On the other hand, after reading it I had a weird dream that I was a teen girl ( I think I was Gabriella from High School Musical) and I was sitting in a diner booth with a really cute blue eyed boy…. Was it Charles Grandison Parr, the boy from ‘Enthusiasm’? I think so, but I can’t be sure because it turned into a baby and then a dog and I carried ‘it’ home.
Last but not least, I am trying to have a little fun and plan a Jane Austen activity or two to do with my sisters and nieces for spring break, or midwinter break if I can get it together that fast.
My ideas were: A group reading, probably adapted from juvenilia, a tea (cocoa and punch) party, View one of the movies together, and maybe even learn a dance. We’ll see how it goes!

Miss Austen Regrets

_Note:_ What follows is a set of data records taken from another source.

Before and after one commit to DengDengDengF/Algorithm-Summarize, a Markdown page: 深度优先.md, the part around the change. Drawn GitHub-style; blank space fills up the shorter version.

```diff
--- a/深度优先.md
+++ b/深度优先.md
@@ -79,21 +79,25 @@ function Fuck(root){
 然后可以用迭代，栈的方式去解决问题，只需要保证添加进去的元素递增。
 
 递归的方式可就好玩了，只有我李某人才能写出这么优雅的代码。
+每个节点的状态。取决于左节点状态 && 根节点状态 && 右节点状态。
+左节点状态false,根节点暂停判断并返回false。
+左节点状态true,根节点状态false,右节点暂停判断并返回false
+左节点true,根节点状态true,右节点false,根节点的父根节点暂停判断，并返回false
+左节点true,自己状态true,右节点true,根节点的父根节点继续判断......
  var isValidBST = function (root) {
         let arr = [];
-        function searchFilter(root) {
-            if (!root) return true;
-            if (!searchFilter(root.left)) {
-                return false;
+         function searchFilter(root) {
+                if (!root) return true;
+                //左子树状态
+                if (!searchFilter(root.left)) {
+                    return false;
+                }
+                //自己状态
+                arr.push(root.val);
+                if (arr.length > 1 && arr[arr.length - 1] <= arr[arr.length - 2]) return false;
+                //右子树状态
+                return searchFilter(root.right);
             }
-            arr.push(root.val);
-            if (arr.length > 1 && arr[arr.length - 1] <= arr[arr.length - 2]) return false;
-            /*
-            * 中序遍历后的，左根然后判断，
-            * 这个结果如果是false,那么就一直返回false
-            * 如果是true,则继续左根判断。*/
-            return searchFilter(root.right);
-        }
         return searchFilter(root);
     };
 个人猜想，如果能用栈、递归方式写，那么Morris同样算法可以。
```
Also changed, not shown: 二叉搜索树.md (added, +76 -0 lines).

I just finished watching “Miss Austen Regrets”, staring Olivia Williams as Jane Austen. This touching portrayal was well written and wonderfully acted. My instinct is that this was so much like her. I don’t know if someone can read enough biographies to give them the right to say that, but so many times I found myself nodding and thinking, that is so right…….
Fanny knight was wonderful and sweet, and yet I believe you could see the seeds there of a woman who may grow to look back on her aunt with such a critical and conceited eye, making disparaging remarks about her clothes and her manners.

I am glad I watched it alone today. I cried through the last half hour, and if my girls want to watch it I will have to leave the room until I’ve become more accustom to watching the show.
How might I think Jane Austen was different than the portrayal in the show? I think the humor, with the bitter edge, was probably there, though family remembrances seem to indicate more of an effort on Jane’s part to give comfort to those around her, and not be quite so open. Is there such a thing as good natured bitterness?
Anything I say at this point though might lead to the idea that I didn’t like the portrayal in the show. I loved it. I found it sweet and heartbreaking, and probably very close to reality.